The U.S. and European Union are discussing a possible deal on minerals and critical raw materials to allow the EU to claim benefits in President Joe Biden's sweeping new green investment plan, Bloomberg reported, citing sources.
The Inflation Reduction Act, which provides about $500 billion in new spending and tax breaks over a decade to boost manufacturing and services in the U.S., offers certain exemptions for countries that have free trade agreements with the U.S. A deal on key materials used in electric cars and batteries could allow the EU to access some of these benefits, sources said.
The law's emphasis on stimulating U.S. industry has angered Asian and European trading partners because it has pushed them out of the U.S. market, especially the auto market. The U.S. Treasury Department made it clear late last year that some benefits could accrue to countries that have trade agreements with Washington that the EU does not yet have. Treasury Secretary Janet Yellen said the problem could be solved with new deals related to minerals.

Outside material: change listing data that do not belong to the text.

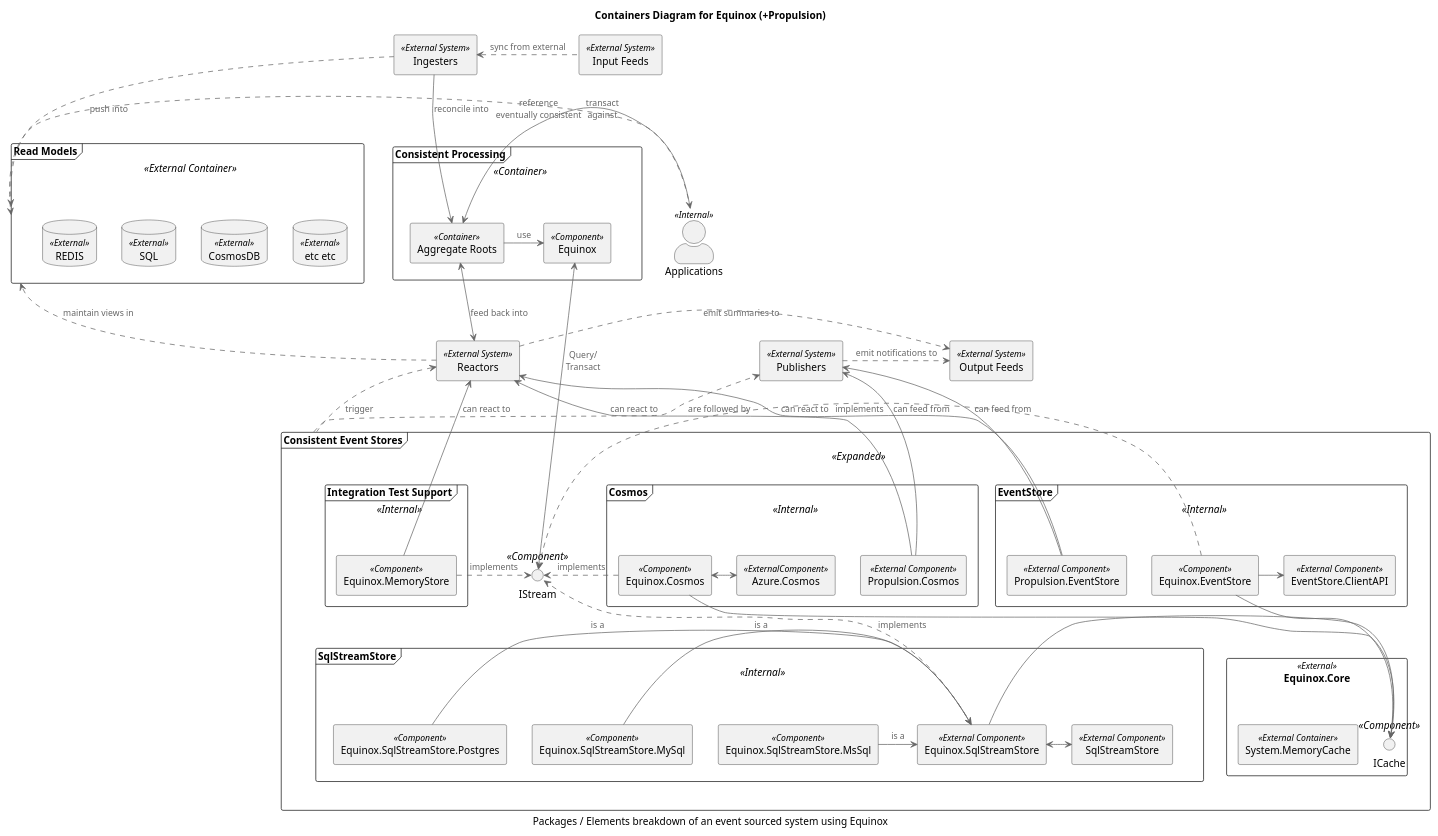
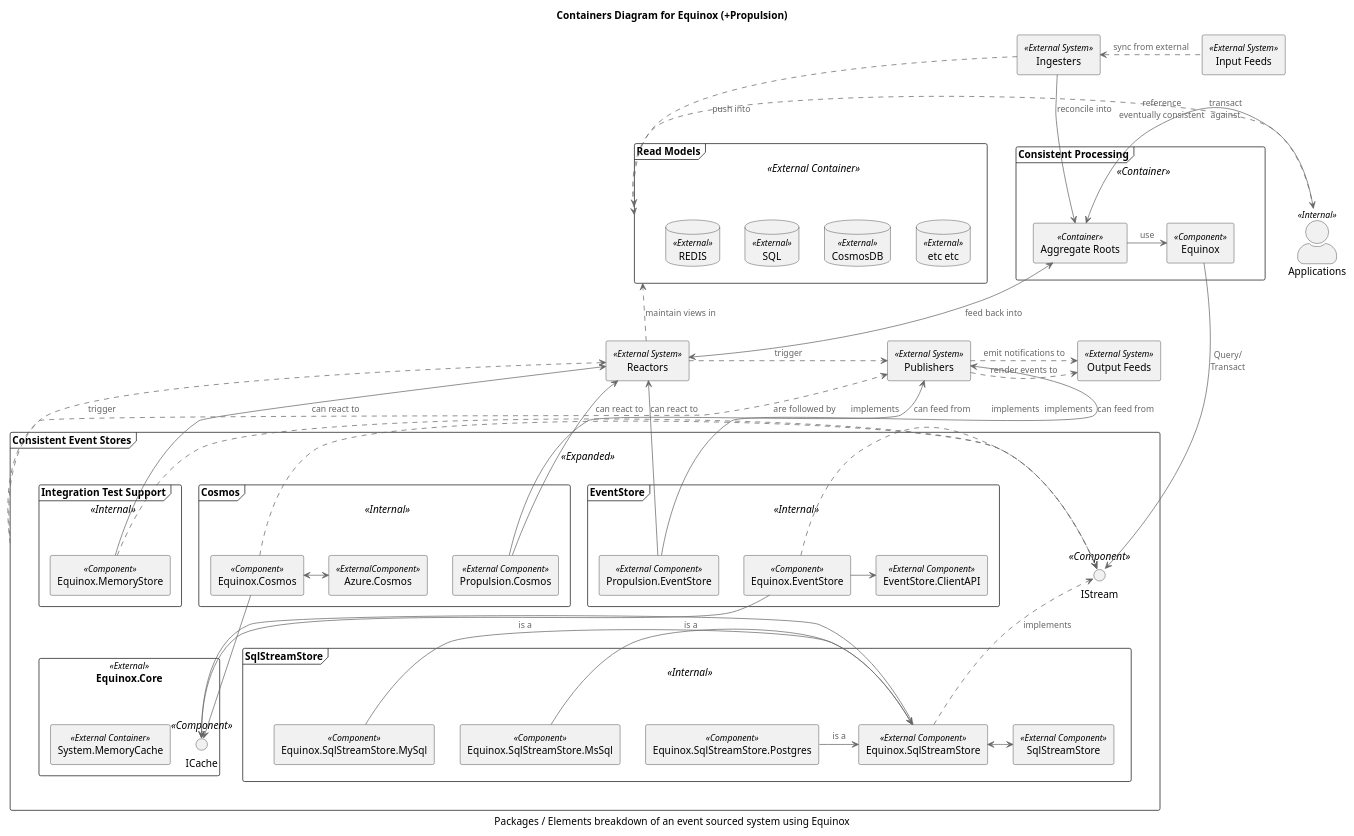
Before and after one commit to jet/equinox: the diagram in diagrams/container.puml, drawn with PlantUML. The commit also changed 14 other files, not shown here.

```diff
--- a/diagrams/container.puml
+++ b/diagrams/container.puml
@@ -1,105 +1,107 @@
 @startuml
 !includeurl https://raw.githubusercontent.com/skleanthous/C4-PlantumlSkin/master/build/output/c4.puml
 
 title Containers Diagram for Equinox (+Propulsion)
 caption Packages / Elements breakdown of an event sourced system using Equinox
 
 rectangle "Ingesters" as ingesters <<External System>> 
 rectangle "Input Feeds" as inputs <<External System>> 
 actor "Applications" as apps <<Internal>>
 
 together {
     frame "Consistent Processing" <<Container>> as services {
         rectangle "Equinox" <<Component>> as equinox
         rectangle "Aggregate Roots" as aggs <<Container>>
     }
     frame "Read Models" <<External Container>> as caches {
         database "REDIS"    as red <<External>>
         database "SQL"      as sql <<External>>
         database "CosmosDB" as cdb <<External>>
         database "etc etc"  as etc <<External>>
     }
 }
 
 frame "Consistent Event Stores" as stores <<Expanded>> {
     frame "Cosmos" as cosmos <<Internal>> {
         rectangle "Equinox.Cosmos" <<Component>> as cs
-        rectangle "Propulsion.Cosmos" <<External Component>> as cfp
+        rectangle "Propulsion.Cosmos" <<External Component>> as cr
         rectangle "Azure.Cosmos" <<ExternalComponent>> as cc
     }
     frame "EventStore" <<Internal>> {
         rectangle "Equinox.EventStore" <<Component>> as es
-        rectangle "Propulsion.EventStore" <<External Component>> as all
+        rectangle "Propulsion.EventStore" <<External Component>> as er
         rectangle "EventStore.ClientAPI" <<External Component>> as esc
     }
     frame "Integration Test Support" <<Internal>> {
         rectangle "Equinox.MemoryStore" <<Component>> as ms 
     }
     interface IStream <<Component>>
     rectangle "Equinox.Core" as core <<External>> {
         rectangle "System.MemoryCache" <<External Container>>
         interface ICache <<Component>>
     }
     frame "SqlStreamStore" as ssss <<Internal>> {
         rectangle "Equinox.SqlStreamStore.MsSql" <<Component>> as ssm
         rectangle "Equinox.SqlStreamStore.MySql" <<Component>> as ssy
         rectangle "Equinox.SqlStreamStore.Postgres" <<Component>> as ssp
         rectangle "Equinox.SqlStreamStore" <<External Component>> as sss
         rectangle "SqlStreamStore" <<External Component>>
     }
 }
 
 rectangle "Reactors" as reactors <<External System>> 
 rectangle "Publishers" as publishers <<External System>> 
 rectangle "Output Feeds" as outputs <<External System>> 
 
 apps         .> caches     : reference\neventually consistent
 apps        <-> aggs       : transact\nagainst
 
 aggs         -> equinox    : use
-equinox     <-> IStream    : Query/\nTransact
+equinox      -> IStream    : Query/\nTransact
+
+stores     .>   publishers : are followed by
+stores     .U.> reactors   : trigger
 
 ingesters  <.   inputs     : sync from external
 ingesters    -> aggs       : reconcile into
 ingesters    .> caches     : push into
 
-stores     .>   publishers : are followed by
-stores     .U.> reactors   : trigger
+reactors  <-U-> aggs       : feed back into
+reactors     .> caches     : maintain views in
+reactors   <-   ms         : can react to
+reactors   <-   cr         : can react to
+reactors   <-   er         : can react to
+reactors     .> publishers : trigger
 
 publishers   .> outputs    : emit notifications to
-publishers <--  cfp        : can feed from
-publishers <--  all        : can feed from
-
-reactors  <-U-> aggs       : feed back into
-reactors     .> outputs    : emit summaries to
-reactors     .> caches     : maintain views in
-reactors   <-   ms         : can react to
-reactors   <-   cfp        : can react to
-reactors   <-   all        : can react to
+publishers   .> outputs    : render events to
+publishers <--  cr         : can feed from
+publishers <--  er         : can feed from
 
 ms           .> IStream    : implements
 es           -> ICache
 es           .> IStream    : implements
 es           -> esc
 cs          --> ICache
 cs           .> IStream    : implements
 cs          <-> cc
 sss          -> ICache
 sss          .> IStream    : implements
 
 ssm          -> sss        : is a
 ssy          -> sss        : is a
 ssp          -> sss        : is a
 sss         <-> SqlStreamStore
 
 services   -[hidden]D-> reactors
+
 ingesters  -[hidden]D-> services
+publishers -[hidden]D-> es
 
-publishers -[hidden]D-> es
 IStream    -[hidden]D-> ssss
 
 red        -[hidden]R-> sql
 sql        -[hidden]R-> cdb
 cdb        -[hidden]R-> etc
 
 @enduml
```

The new U.S. legislation offers consumers a tax credit of up to $7,500 for electric cars assembled in North America, as long as the raw materials for their batteries are mined or refined in the United States or in countries with which there is a free trade agreement of at least 40 percent. This means that some U.S. partners, such as Canada and Mexico, can comply with the law, while other foreign car manufacturers cannot.
Discussions between the EU and the U.S. are at an early stage.
Any agreement on minerals and raw materials, which generally aims to reduce reliance on supplies from China, could also include other countries, including potentially Indonesia and Argentina, sources said. The Biden administration is also considering whether the U.S.-led Indo-Pacific Economic Structure, which includes Japan and South Korea, should be considered an agreement that would allow participating countries to benefit from the new law.
The U.S. will probably want to focus only on the extraction and processing of essential minerals used in vehicles, while the EU wants any agreement to include recycled materials as well.
Some EU leaders argue that the Inflation Reduction Act unfairly subsidizes U.S. companies and does not comply with World Trade Organization rules. Earlier this month, Belgian Prime Minister Alexander De Croo accused the U.S. of trying to lure the green industry across the Atlantic.